(Library) Booking It
So this morning, as I was
standing at the counter eating from a pan of lemon bars with a fork cleaning up after breakfast, I realized that Cameron had forgotten to take his library book to school.
I got a sinking feeling, because the last time he forgot his library book, I thought I'd never hear the end of it. "I didn't turn in my boooooooooook so I couldn't check out a neeeeew ooooooonnnne!" he had bawled, almost unintelligibly, as soon as he got home. I'd felt so bad for him. He loves library day at school and was really disappointed when he didn't get to check anything out. And if I didn't get the book to him, it was going to be the same scenario this time.
I looked at the clock. Eight-thirty. Cameron's in preschool, which only lasts until ten o'clock, so I knew I'd have to get a serious move on if I wanted to catch him before his class went to the library.
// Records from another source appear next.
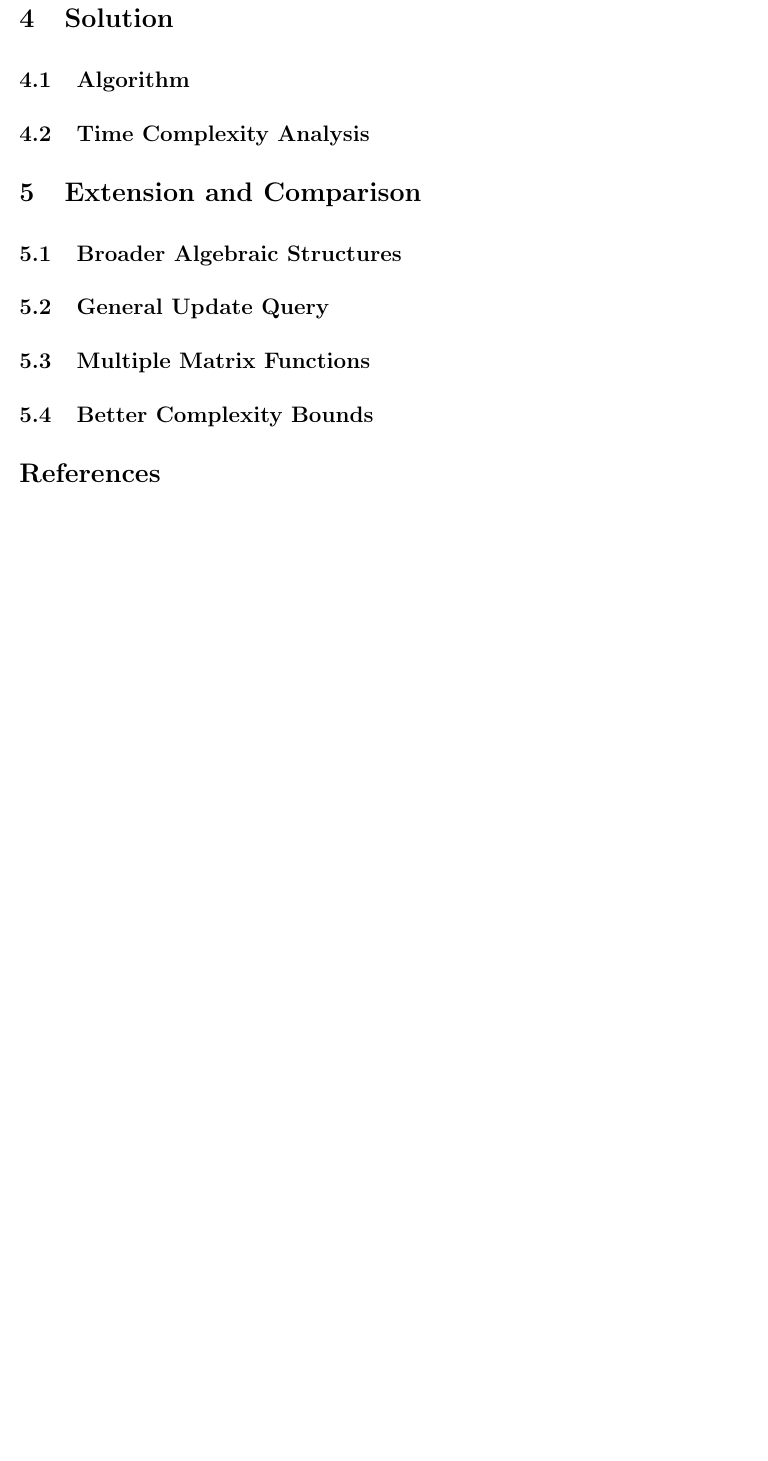
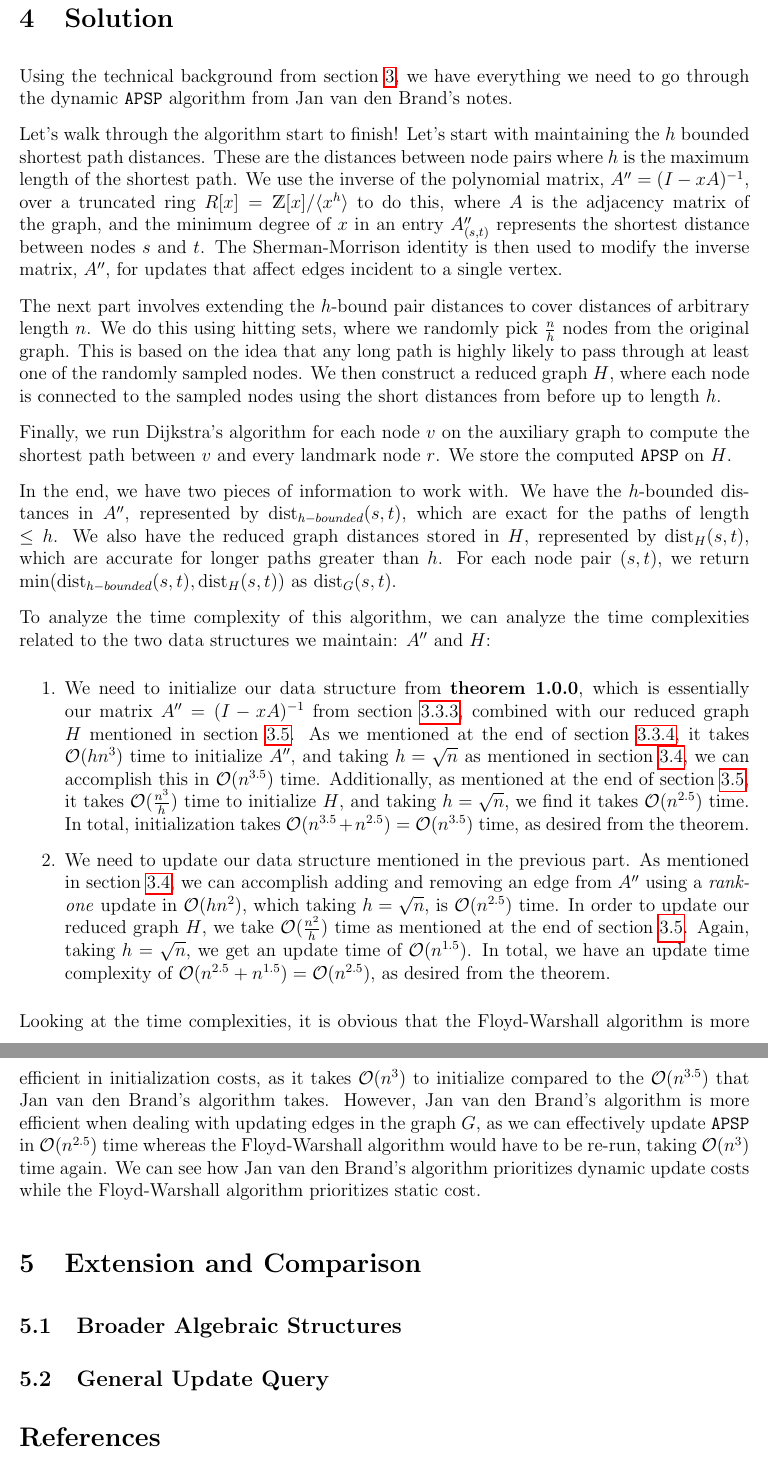
Before and after one commit to GELIOS-19/algos-final, a LaTeX document (report.tex): part of page 16 of 16 before the commit and two parts of pages 16 and 17 of 17 after it, the two joined at a grey line, cut so that both start at the same text, the shorter picture padded with empty space. Compiled offline with pdfLaTeX.

Commit message:
4 Finished

```diff
--- a/report.tex
+++ b/report.tex
@@ -629,14 +629,29 @@ We know that $\mathrm{dist}_G(s, t) = \min \{\mathrm{dist}_{h-bounded}(s, t), \m
 In section~\ref{sec:3.4}, we saw how we can achieve a time complexity of only $\bigO(h n^2)$ to update our $A^{\prime \prime}$ data structure. When we update our reduced graph $H$, we only need to update the edges from the new node $v$ to each $r \in R$ and from each $r \in R$ to $v$. This takes $\bigO(|R|) = \bigO(\frac{n}{h})$ time. Since we need to follow this up with an additional run of Dijkstra's algorithm, we can see the total update cost for $H$ is $\bigO(|V| \times |R|) = \bigO(n \times \frac{n}{h}) = \bigO(\frac{n^2}{h})$ time.
 
 \section{Solution} \label{sec:4}
-\subsection{Algorithm}
-\subsection{Time Complexity Analysis}
+
+Using the technical background from section~\ref{sec:3}, we have everything we need to go through the dynamic \texttt{APSP} algorithm from Jan van den Brand's notes.
+
+Let's walk through the algorithm start to finish! Let's start with maintaining the $h$ bounded shortest path distances. These are the distances between node pairs where $h$ is the maximum length of the shortest path. We use the inverse of the polynomial matrix, $A^{\prime \prime} = (I - xA)^{-1}$, over a truncated ring $R[x] = \mathds{Z}[x] / \langle x^h \rangle$ to do this, where $A$ is the adjacency matrix of the graph, and the minimum degree of $x$ in an entry $A^{\prime \prime}_{(s, t)}$ represents the shortest distance between nodes $s$ and $t$. The Sherman-Morrison identity is then used to modify the inverse matrix, $A^{\prime \prime}$, for updates that affect edges incident to a single vertex.
+
+The next part involves extending the $h$-bound pair distances to cover distances of arbitrary length $n$. We do this using hitting sets, where we randomly pick $\frac{n}{h}$ nodes from the original graph. This is based on the idea that any long path is highly likely to pass through at least one of the randomly sampled nodes. We then construct a reduced graph $H$, where each node is connected to the sampled nodes using the short distances from before up to length $h$.
+
+Finally, we run Dijkstra's algorithm for each node $v$ on the auxiliary graph to compute the shortest path between $v$ and every landmark node $r$. We store the computed \texttt{APSP} on $H$.
+
+In the end, we have two pieces of information to work with. We have the $h$-bounded distances in $A^{\prime \prime}$, represented by $\mathrm{dist}_{h-bounded}(s, t)$, which are exact for the paths of length $\leq h$. We also have the reduced graph distances stored in $H$, represented by $\mathrm{dist}_H(s, t)$, which are accurate for longer paths greater than $h$. For each node pair $(s, t)$, we return $\min({\mathrm{dist}_{h-bounded}(s, t), \mathrm{dist}_H(s, t)})$ as $\mathrm{dist}_G(s, t)$.
+
+To analyze the time complexity of this algorithm, we can analyze the time complexities related to the two data structures we maintain: $A^{\prime \prime}$ and $H$:
+
+\begin{enumerate}
+    \item We need to initialize our data structure from \textbf{theorem 1.0.0}, which is essentially our matrix $A^{\prime \prime} = (I - xA)^{-1}$ from section~\ref{sec:3.3.3}, combined with our reduced graph $H$ mentioned in section~\ref{sec:3.5}. As we mentioned at the end of section~\ref{sec:3.3.4}, it takes $\bigO(h n^3)$ time to initialize $A^{\prime \prime}$, and taking $h = \sqrt{n}$ as mentioned in section~\ref{sec:3.4}, we can accomplish this in $\bigO(n^{3.5})$ time. Additionally, as mentioned at the end of section~\ref{sec:3.5}, it takes $\bigO(\frac{n^3}{h})$ time to initialize $H$, and taking $h = \sqrt{n}$, we find it takes $\bigO(n^{2.5})$ time. In total, initialization takes $\bigO(n^{3.5} + n^{2.5}) = \bigO(n^{3.5})$ time, as desired from the theorem.
+    \item We need to update our data structure mentioned in the previous part. As mentioned in section~\ref{sec:3.4}, we can accomplish adding and removing an edge from $A^{\prime \prime}$ using a \emph{rank-one} update in $\bigO(h n^2)$, which taking $h = \sqrt{n}$, is $\bigO(n^{2.5})$ time. In order to update our reduced graph $H$, we take $\bigO(\frac{n^2}{h})$ time as mentioned at the end of section~\ref{sec:3.5}. Again, taking $h = \sqrt{n}$, we get an update time of $\bigO(n^{1.5})$. In total, we have an update time complexity of $\bigO(n^{2.5} + n^{1.5}) = \bigO(n^{2.5})$, as desired from the theorem.
+\end{enumerate}
+
+Looking at the time complexities, it is obvious that the Floyd-Warshall algorithm is more efficient in initialization costs, as it takes $\bigO(n^3)$ to initialize compared to the $\bigO(n^{3.5})$ that Jan van den Brand's algorithm takes. However, Jan van den Brand's algorithm is more efficient when dealing with updating edges in the graph $G$, as we can effectively update \texttt{APSP} in $\bigO(n^{2.5})$ time whereas the Floyd-Warshall algorithm would have to be re-run, taking $\bigO(n^3)$ time again. We can see how Jan van den Brand's algorithm prioritizes dynamic update costs while the Floyd-Warshall algorithm prioritizes static cost.
 
 \section{Extension and Comparison}
 \subsection{Broader Algebraic Structures}
 \subsection{General Update Query}
-\subsection{Multiple Matrix Functions}
-\subsection{Better Complexity Bounds}
 
 \section*{References}
 
```
Also changed, not shown: report.pdf, report.tex (2 more changed lines).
I was still in my dropping-off-the-kids uniform which is basically a t-shirt and loungy pants. I wear those because I don't actually have to get out of the car (unless someone runs into me, I mean). Taking the book to Cameron would mean going into the school - which would mean, like, looking at least halfway presentable. Not only that, but it would also mean going into the school with both Coby and Corbin in tow.
But if I didn't drop off the book, poor Cameron would have to miss out on one of his favorite activities of the week. And if you're a parent, you know that the thought of your child being disappointed hurts your heart in a way that nothing else does.
I hustled along, slapping on some makeup, putting on some clothes, trying to coerce my morning bedhead into a respectable 'do. Hurry, hurry. Grabbed the book off the kitchen counter. Hurry, hurry. Rounded up Coby and Corbin, putting on shoes, leading Coby out the door (and y'all? A sloth could beat Coby out the door). Hurry, hurry. Got everyone in the car and buckled into seats. Tried not to speed (too fast) to the school.
When I got to the school, run-walking as best I could while lugging Corbin in his heavy baby seat and practically dragging Coby's dawdling behind, I took the book to the secretary in the lobby. "I need to return this book to my son," I said breathlessly. "He's in preschool, and today's their library day, and he won't get to check out a new one unless he turns this one in." Pant, pant, wheeze.
The secretary smiled brightly. "Okay! Do you want to take the book to your son's classroom?"
I blinked. No! I wanted to scream. I have just busted my ass to get ready in a fired-up hurry and readied two uncooperative children and dragged them into and out of the car and schlepped them into the school lobby and it was like pulling two mules up a hill and my arm is aching from carrying this carseat and if I go back into the preschool room Coby will have a fit because he'll want to stay and I'll have to listen to him gripe about it for much longer than I care to and can't you just have someone deliver the damn book to the library?
But since I couldn't say that, I just said, "...Sure."
So I walked. With both kids. Down the hall. Into the preschool room. Fielded Coby's inevitable whines of, "Mom, can I stay? Can I?"
And finally, finally, dropped. Off. The book.
All this for Captain Underpants and the Attack of the Talking Toilets.
When Cameron got home from school, I was hoping for a little gratitude. "So, Cam, were you glad that Mommy dropped your book off for you?"
"Yes, Mommy," he said.
"Great! So did you check out another book?" I asked.
"Yep!" he said proudly. "Look!" And he pulled out of his backpack ....
THE SAME BOOK HE'D JUST HAD ... ONLY IN SOFTCOVER THIS TIME.
The same book he had forgotten. The same book I had nearly run myself ragged in an effort to return to him. The same book that he could have just kept all week and I'd never have had to make the extra trip to the school.
He's lucky I love him ...